[Extracted records — start]

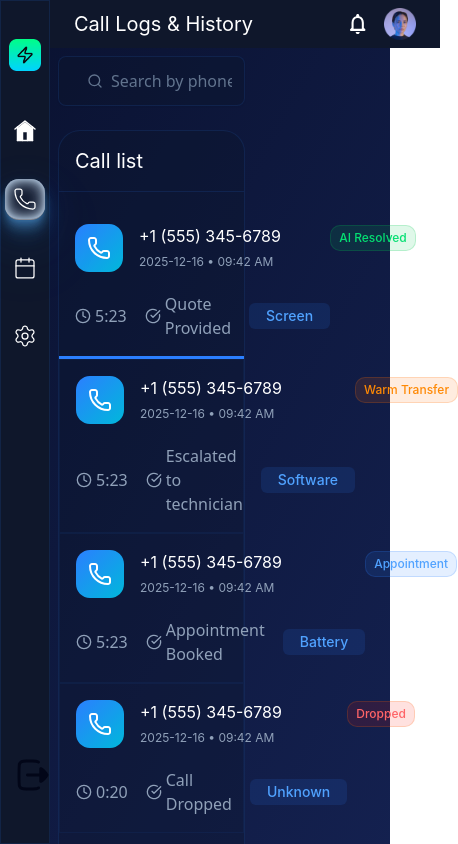
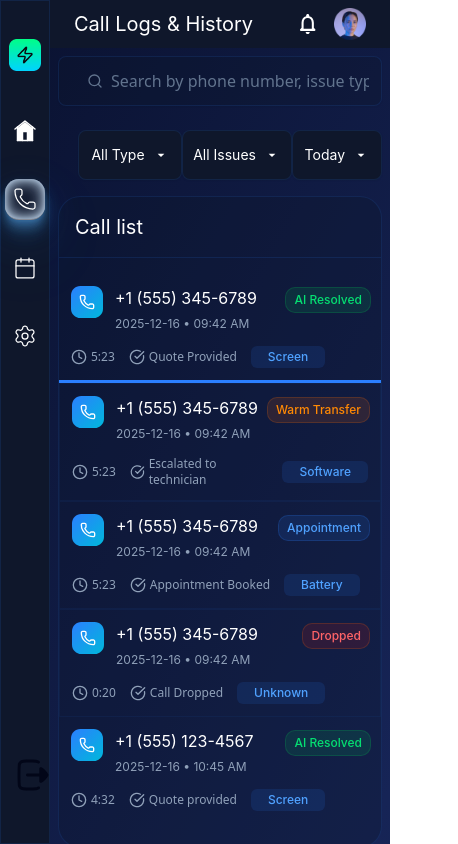
Before and after one commit to abdurrahmanfahim/smart-fix, a React (Vite) app: page /call-logs in a window 390 px wide. Shown: the top 844 px of the page, 458 px wide, since content can reach past the window. Built offline with nearby package versions, Linux system fonts and the light colour scheme.

Commit message:
Call Logs & History Page is modified with responsiveness.

```diff
--- a/src/assets/icons/svg/ClockLite.jsx
+++ b/src/assets/icons/svg/ClockLite.jsx
@@ -1,10 +1,11 @@
-const ClockLite = () => {
+const ClockLite = ({className}) => {
   return (
     <svg
       width="16"
       height="16"
       viewBox="0 0 16 16"
       fill="none"
+      className={className}
       xmlns="http://www.w3.org/2000/svg"
     >
       <g clipPath="url(#clip0_53_683)">
--- a/src/components/Dashboard-cards/index.jsx
+++ b/src/components/Dashboard-cards/index.jsx
@@ -4,7 +4,7 @@ import cardsData from "./dashboard-cards-data";
 const DashboardCards = () => {
 
   return (
-    <div className="flex items-center justify-between gap-3 sm:gap-6 flex-wrap">
+    <section className="flex items-center justify-between gap-3 sm:gap-6 flex-wrap">
       {cardsData.map((card, index) => (
         <div className=" w-[31.2%] grow"  key={card.title + index}>
           <MyCard
@@ -15,7 +15,7 @@ const DashboardCards = () => {
           />
         </div>
       ))}
-    </div>
+    </section>
   );
 };
 
--- a/src/components/Graph/index.jsx
+++ b/src/components/Graph/index.jsx
@@ -35,23 +35,31 @@ const chartConfig = {
 const dropdownData = ["This Week", "This Month", "This Year"];
 
 const Graph = () => {
-
-  const [current, setCurrent] = useState('This Week')
+  const [current, setCurrent] = useState("This Week");
 
   return (
+    <section>
       <Card
         className={
           "min-w-full max-h-106.5 bg-[#0F172B50] border border-[#2B7FFF20] gap-2 sm:gap-6 py-4 sm:py-6 "
         }
       >
-      <CardHeader className={'px-4 sm:px-6'}>
+        <CardHeader className={"px-4 sm:px-6"}>
           <div className="flex justify-between ">
             <div>
-            <CardTitle className={"mb-1 font-inter sm:leading-7  sm:text-xl "}>Call Trends - { current }</CardTitle>
+              <CardTitle
+                className={"mb-1 font-inter sm:leading-7  sm:text-xl "}
+              >
+                Call Trends - {current}
+              </CardTitle>
               <CardDescription>Total: 472 calls</CardDescription>
             </div>
             <div>
-            <DropdownButton setCurrent={setCurrent} className={'px-1'} items={dropdownData} />
+              <DropdownButton
+                setCurrent={setCurrent}
+                className={"px-1"}
+                items={dropdownData}
+              />
             </div>
           </div>
         </CardHeader>
@@ -108,6 +116,7 @@ const Graph = () => {
           </ChartContainer>
         </CardContent>
       </Card>
+    </section>
   );
 };
 
--- a/src/components/RecentActivity/index.jsx
+++ b/src/components/RecentActivity/index.jsx
@@ -2,7 +2,7 @@ import activitiesData from "./activity-data";
 
 const RecentActivity = ({className}) => {
   return (
-    <div className={`p-6 rounded-2xl color-card ${className}`}>
+    <section className={`p-6 rounded-2xl color-card ${className}`}>
       <h3 className="font-inter font-normal text-xl leading-7 text-white mb-4 cursor-pointer">
         Recent Activity
       </h3>
@@ -28,7 +28,7 @@ const RecentActivity = ({className}) => {
           </div>
         ))}
       </div>
-    </div>
+    </section>
   );
 };
 
--- a/src/components/RepairRequest/index.jsx
+++ b/src/components/RepairRequest/index.jsx
@@ -7,7 +7,7 @@ const RepairRequest = ({className}) => {
   console.log(repairRequestsData)
 
   return (
-    <div className={`grow font-arimo p-6 rounded-2xl color-card border border-borderColor ${className} `}>
+    <section className={`grow font-arimo p-6 rounded-2xl color-card border border-borderColor ${className} `}>
       <h3 className="font-inter font-normal text-[20px] leading-7 text-white mb-4 cursor-pointer">
         Top Repair Requests
       </h3>
@@ -21,7 +21,7 @@ const RepairRequest = ({className}) => {
             />
           ))}
         </div>
-    </div>
+    </section>
   )
 }
 
--- a/src/pages/CallLogs/CallDetails.jsx
+++ b/src/pages/CallLogs/CallDetails.jsx
@@ -7,7 +7,7 @@ import PaperIcon from "@/assets/icons/svg/PaperIcon";
 const CallDetails = ({ data }) => {
   console.log(data);
   return (
-    <div className="rounded-3xl color-card  ">
+    <section className="rounded-3xl color-card  ">
       <h3 className="font-inter font-normal text-[20px] leading-7 text-white mb-4 cursor-pointer p-4 border-b border-[#2B7FFF20] ">
         Call Details
       </h3>
@@ -58,7 +58,7 @@ const CallDetails = ({ data }) => {
 
           <Button
             className={
-              "audio-gradient flex justify-center w-full rounded-[14px] border border-[#AD46FF30] "
+              "audio-gradient flex justify-center w-full rounded-[14px] border border-[#AD46FF30] cursor-pointer "
             }
           >
             <PlayIcon />
@@ -92,7 +92,7 @@ const CallDetails = ({ data }) => {
                <div className="bg-primary rounded-[14px] flex flex-col gap-3 p-10  ">
 
                 <div className="flex flex-col gap-4 items-center justify-center">
-                  <PaperIcon className={'size-20 text-gray  '} />
+                  <PaperIcon className={'size-10 sm:size-20 text-gray  '} />
                   <p className="text-gray text-lg leading-5 ">No Transcript Here!</p>
                 </div>
 
@@ -102,7 +102,7 @@ const CallDetails = ({ data }) => {
 
 
       </div>
-    </div>
+    </section>
   );
 };
 
--- a/src/pages/CallLogs/CallList.jsx
+++ b/src/pages/CallLogs/CallList.jsx
@@ -7,21 +7,20 @@ import TickIcon from "@/assets/icons/svg/TickIcon";
 
 const CallList = ({ active, setActive }) => {
   return (
-    <div className="rounded-3xl color-card pb-6 ">
+    <section className="rounded-3xl color-card pb-6 ">
       <h3 className="font-inter font-normal text-[20px] leading-7 text-white mb-4 cursor-pointer p-4 border-b border-[#2B7FFF20] ">
         Call list
       </h3>
       {callLogs.map((item) => (
         <div
-          className={`flex justify-between p-4 ${item.id === active.id ? "border-b-3 border-[#2B7FFF]" : item.id === callLogs[callLogs.length - 1].id ? "" : "border border-[#2B7FFF10]  cursor-pointer "} `}
+          className={`flex justify-between p-3 sm:p-4 relative ${item.id === active.id ? "border-b-3 border-[#2B7FFF]" : item.id === callLogs[callLogs.length - 1].id ? "" : "border border-[#2B7FFF10]  cursor-pointer "} `}
           key={item.id}
           onClick={() => setActive(item)}
         >
-          <div className="flex flex-col gap-5">
-            <div className="flex gap-4 ">
-              <div className="icon">
-                <CallIcon />
-              </div>
+          <div className="flex flex-col gap-3 sm:gap-5 grw">
+            <div className="flex gap-3 sm:gap-4 ">
+                <CallIcon className={'size-8 sm:size-12'} />
+
               <div className="font-inter font-normal">
                 <p className="text-white text-base leading-6 ">
                   {item.phoneNumber}
@@ -32,28 +31,22 @@ const CallList = ({ active, setActive }) => {
               </div>
             </div>
 
-            <div className="flex items-center gap-4.5">
+            <div className="flex items-center gap-3.5 sm:gap-4.5 text-xs sm:text-sm ">
               <div className="flex items-center gap-1 text-gray">
-                <div className="">
-                  <ClockLite />
-                </div>
+                  <ClockLite className={''} />
                 <time>{item.duration}</time>
               </div>
               <div className="flex items-center gap-1 text-gray">
-                <div className="">
-                  <TickIcon className={"size-4"} />
-                </div>
+                  <TickIcon className={"size-4 "} />
                 <p>{item.outcome}</p>
               </div>
-              <div className="">
-                <Badge className="bg-[#2B7FFF20] text-info rounded-sm py-0.5 px-4 font-inter leading-5 text-sm ">
+                <Badge className="bg-[#2B7FFF20] text-info rounded-sm py-0.5 px-4 font-inter leading-5 text-xs sm:text-sm ">
                   {item.issueType}
                 </Badge>
-              </div>
             </div>
           </div>
 
-          <div className="">
+          <div className="absolute right-2.5 ">
             <Badge
               className={` rounded-[10px] py-1 px-2 font-inter leading-5 text-xs
                 ${item.callType === "AI Resolved" && "text-success bg-[#00C95020] border border-[#00C95030] "}
@@ -66,7 +59,7 @@ const CallList = ({ active, setActive }) => {
           </div>
         </div>
       ))}
-    </div>
+    </section>
   );
 };
 
--- a/src/pages/CallLogs/index.jsx
+++ b/src/pages/CallLogs/index.jsx
@@ -19,28 +19,33 @@ const CallLogs = () => {
   ];
   const dateArray = ["Today", "Last Week", "Last Month", "This Year", "All"];
   return (
-    <div className="m-2 sm:m-6">
-      <div className="flex flex-wrap justify-between gap-6 ">
-        <div className="flex flex-col gap-6 grow max-w-1/2 text-white ">
+    <section className="m-2 sm:m-6 flex flex-col sm:gap-6 gap-4">
+      <div className="flex flex-wrap md:flex-nowrap justify-between gap-6 ">
+        <div className="grow w-full md:max-w-1/2 ">
           <SearchBar
             icon={<SearchIcon />}
             className={"color-card pl-4 h-12.5   "}
           />
+        </div>
+        <div className="grow md:max-w-1/2 ">
+          <div className="flex sm:gap-6 justify-end">
+            <DropdownButton className={'bg-primary text-sm sm:text-base max-w-27.5 sm:max-w-full overflow-hidden  '} items={callType} />
+            <DropdownButton className={'bg-primary text-sm sm:text-base max-w-27.5 sm:max-w-full overflow-hidden  '} items={issueArray} />
+            <DropdownButton className={'bg-primary text-sm sm:text-base max-w-27.5 sm:max-w-full overflow-hidden  '} items={dateArray} />
+          </div>
+        </div>
+      </div>
 
+      <div className="flex flex-wrap md:flex-nowrap justify-between gap-6 ">
+        <div className="flex flex-col gap-6 grow md:max-w-1/2 text-white ">
           <CallList active={active} setActive={setActive} />
         </div>
 
-        <div className="flex flex-col gap-6 grow max-w-1/2 ">
-          <div className="flex gap-6 justify-end">
-            <DropdownButton items={callType} />
-            <DropdownButton items={issueArray} />
-            <DropdownButton items={dateArray} />
-          </div>
-
+        <div className="flex flex-col gap-6 grow md:max-w-1/2 ">
           <CallDetails data={active} />
         </div>
       </div>
-    </div>
+    </section>
   );
 };
 
```
Lines whose indentation alone changed are shown as unchanged.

[Extracted records — finish]

## Problem to work on
If a line above holds the string "ClockLite", copy it out.

## Answer area
--- a/src/assets/icons/svg/ClockLite.jsx
+++ b/src/assets/icons/svg/ClockLite.jsx
-const ClockLite = () => {
+const ClockLite = ({className}) => {
-                  <ClockLite />
+                  <ClockLite className={''} />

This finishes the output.